Wheeler Walker Jr. country music

Is it four?

Yeah, I didn’t think so either….

On a recent Sunday afternoon, my kids and I were splashing around in the pool. I glanced at the setting sun, took a sip of my tasty adult beverage, and hit “play” on the Whiskey Riff New Music Friday playlist. Life was good that day.

But just as I settled onto the pool steps to ponder what an epic dad I had become, my ears caught a few lyrics from the speakers that sounded a little off:

“I got a girl and buddy she’s smokin’ hot
You can find her outside suckin’ dicks in the parking lot
It’s hard to find a girl with a job anymore
And ooh! I love my honky-tonk whore”

Uh oh.

I scooped up my two-year-old under one arm and stumbled up the steps. Where the hell was my phone?! I had to skip songs before the next chorus, lest my four-year-old ask me “Daddy, what was that girl doing in the parking lot?”

In a panic, I found my phone, skipped the song, and glanced at my wife. Thank God, she didn’t notice. I set my toddler back in the water, and cursed Whiskey Riff under my breath for their not-safe-for-family-Sunday playlist.

But part of me thought I should’ve just let it play.

Eventually my sons will need to appreciate a rare talent like Wheeler Walker Jr. A song like “Honky Tonk Whore” is vulgar, sure. But they’ll hear the words on the schoolyard or from their buddy’s dad soon enough.

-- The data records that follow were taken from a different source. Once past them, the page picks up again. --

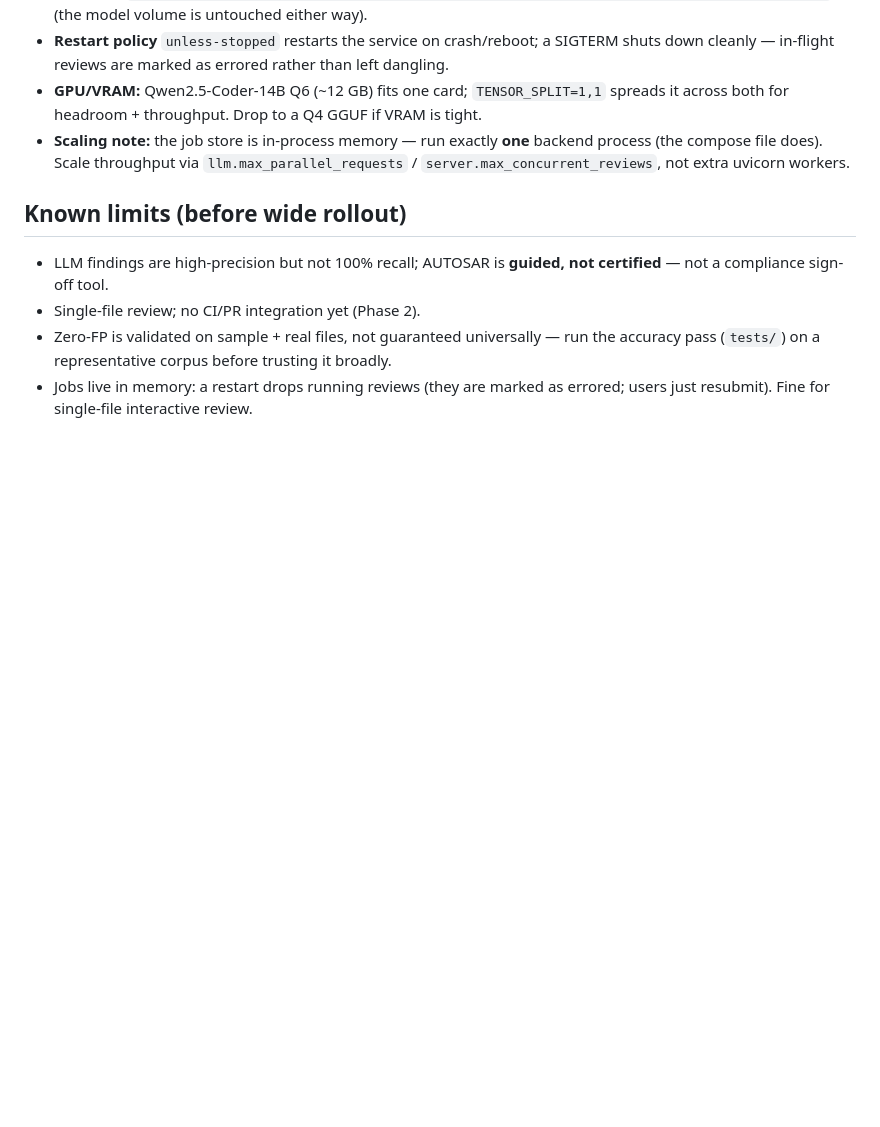
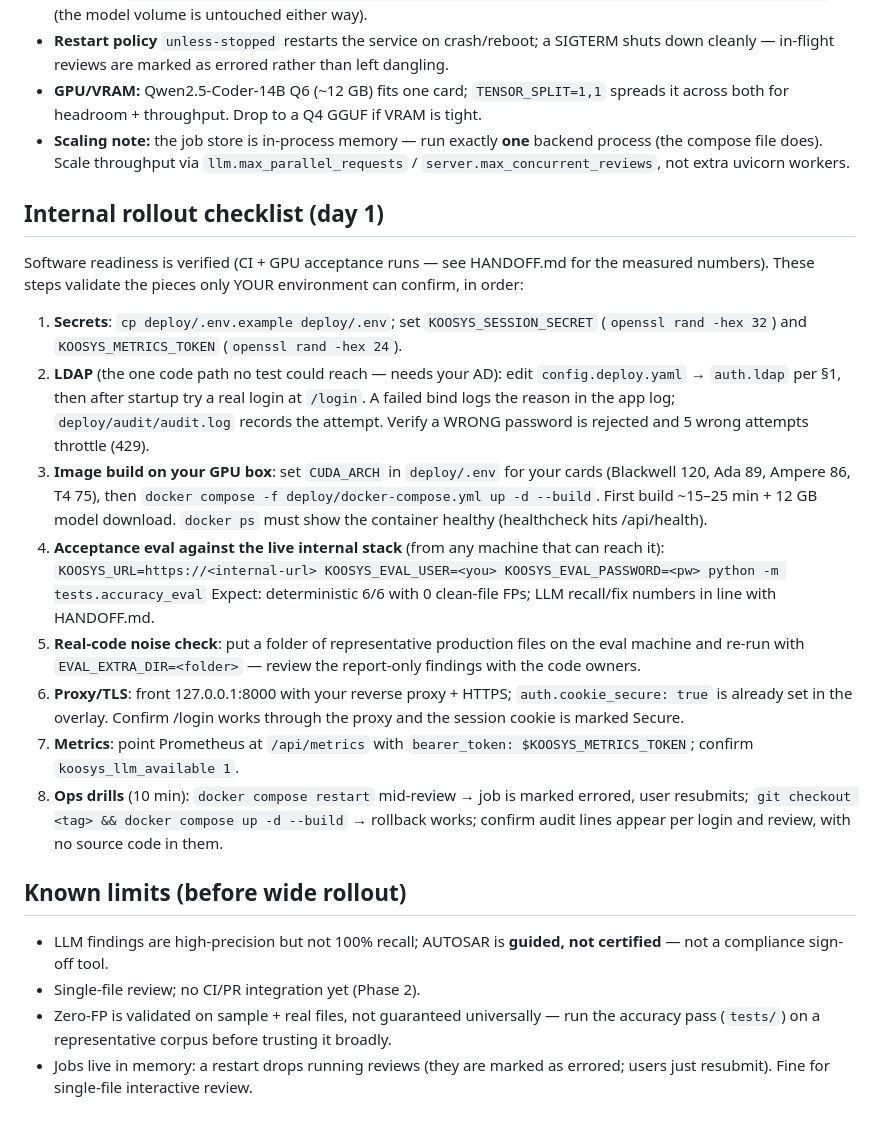
Before and after one commit to VManoj2k3/cd-ksys, a Markdown page: DEPLOYMENT.md, the part around the change. GitHub-like rendering; blank space fills up the shorter version.

Commit message:
Add day-1 internal rollout checklist (environment-only validations)
Co-Authored-By: Claude Fable 5 <noreply@anthropic.com>
Claude-Session: https://claude.ai/code/session_01KBb1ir8hf3MSFwFz7y2Rz6

```diff
--- a/DEPLOYMENT.md
+++ b/DEPLOYMENT.md
@@ -118,6 +118,44 @@ throughput. Queue time does **not** count against a review's time budget.
   `llm.max_parallel_requests` / `server.max_concurrent_reviews`, not extra
   uvicorn workers.
 
+## Internal rollout checklist (day 1)
+
+Software readiness is verified (CI + GPU acceptance runs — see HANDOFF.md
+for the measured numbers). These steps validate the pieces only YOUR
+environment can confirm, in order:
+
+1. **Secrets**: `cp deploy/.env.example deploy/.env`; set
+   `KOOSYS_SESSION_SECRET` (`openssl rand -hex 32`) and
+   `KOOSYS_METRICS_TOKEN` (`openssl rand -hex 24`).
+2. **LDAP** (the one code path no test could reach — needs your AD):
+   edit `config.deploy.yaml` → `auth.ldap` per §1, then after startup try a
+   real login at `/login`. A failed bind logs the reason in the app log;
+   `deploy/audit/audit.log` records the attempt. Verify a WRONG password is
+   rejected and 5 wrong attempts throttle (429).
+3. **Image build on your GPU box**: set `CUDA_ARCH` in `deploy/.env` for
+   your cards (Blackwell 120, Ada 89, Ampere 86, T4 75), then
+   `docker compose -f deploy/docker-compose.yml up -d --build`. First build
+   ~15–25 min + 12 GB model download. `docker ps` must show the container
+   healthy (healthcheck hits /api/health).
+4. **Acceptance eval against the live internal stack** (from any machine
+   that can reach it):
+   `KOOSYS_URL=https://<internal-url> KOOSYS_EVAL_USER=<you>
+   KOOSYS_EVAL_PASSWORD=<pw> python -m tests.accuracy_eval`
+   Expect: deterministic 6/6 with 0 clean-file FPs; LLM recall/fix numbers
+   in line with HANDOFF.md.
+5. **Real-code noise check**: put a folder of representative production
+   files on the eval machine and re-run with `EVAL_EXTRA_DIR=<folder>` —
+   review the report-only findings with the code owners.
+6. **Proxy/TLS**: front 127.0.0.1:8000 with your reverse proxy + HTTPS;
+   `auth.cookie_secure: true` is already set in the overlay. Confirm /login
+   works through the proxy and the session cookie is marked Secure.
+7. **Metrics**: point Prometheus at `/api/metrics` with
+   `bearer_token: $KOOSYS_METRICS_TOKEN`; confirm `koosys_llm_available 1`.
+8. **Ops drills** (10 min): `docker compose restart` mid-review → job is
+   marked errored, user resubmits; `git checkout <tag> && docker compose up
+   -d --build` → rollback works; confirm audit lines appear per login and
+   review, with no source code in them.
+
 ## Known limits (before wide rollout)
 - LLM findings are high-precision but not 100% recall; AUTOSAR is **guided,
   not certified** — not a compliance sign-off tool.
```
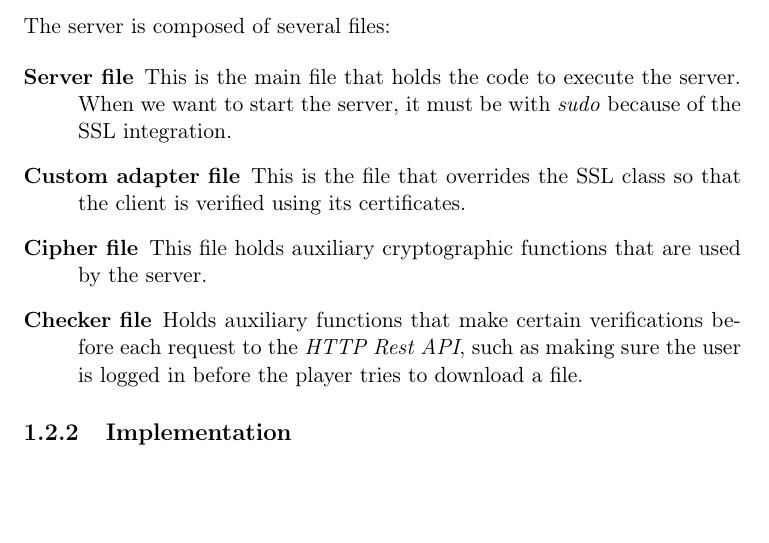
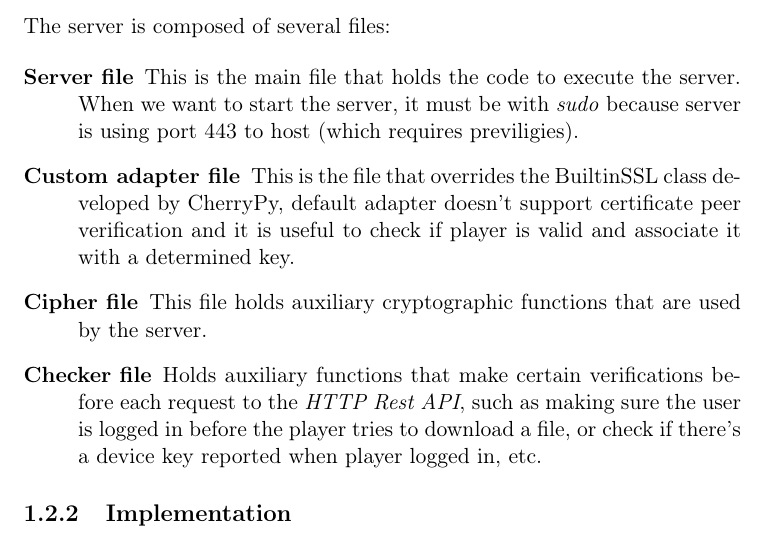
Before and after one commit to dbtdsilva/security-iecds-drm, a LaTeX document (report/proj2.tex): part of page 9 of 21, cut so that both start at the same text, the shorter picture padded with empty space. Compiled offline with pdfLaTeX.

Commit message:
Small changes

```diff
--- a/report/proj2.tex
+++ b/report/proj2.tex
@@ -124,10 +124,10 @@ This interaction is done over a \emph{HTTP Rest} interface.
 The server is composed of several files:
 
 \begin{description}
-  \item[Server file] This is the main file that holds the code to execute the server. When we want to start the server, it must be with \emph{sudo} because of the SSL integration.
-  \item[Custom adapter file] This is the file that overrides the SSL class so that the client is verified using its certificates.
+  \item[Server file] This is the main file that holds the code to execute the server. When we want to start the server, it must be with \emph{sudo} because server is using port 443 to host (which requires previligies).
+  \item[Custom adapter file] This is the file that overrides the BuiltinSSL class developed by CherryPy, default adapter doesn't support certificate peer verification and it is useful to check if player is valid and associate it with a determined key.
   \item[Cipher file] This file holds auxiliary cryptographic functions that are used by the server.
-  \item[Checker file] Holds auxiliary functions that make certain verifications before each request to the \emph{HTTP Rest API}, such as making sure the user is logged in before the player tries to download a file.
+  \item[Checker file] Holds auxiliary functions that make certain verifications before each request to the \emph{HTTP Rest API}, such as making sure the user is logged in before the player tries to download a file, or check if there's a device key reported when player logged in, etc.
 \end{description}
 
 \subsection{Implementation}
```
Also changed, not shown: report/proj2.pdf, report/proj2.tex (2 more changed lines).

It’s better for them to hear it in our own backyard, where I’m available to explain the context and proper situations to use such words. Right?

Wheeler’s message is nuanced and potentially confusing to a young mind. But as a parent who wants to raise well-adjusted, intelligent kids, I should expose them to challenging art forms at an early age. Right?

Then again, they ARE in preschool.

This parenting thing is hard. You can’t just kick back on a Sunday afternoon by the pool with a few beers and a country music playlist without potentially poisoning the young minds you’re responsible for raising. I want to share my full self with my sons. But maybe I should stop short of sharing my full playlist….

I think I did the right thing this week. I should save the exegesis of “Honky Tonk Whore” for my sons’ school-age years, at the earliest.


A beer bottle on a dock



A beer bottle on a dock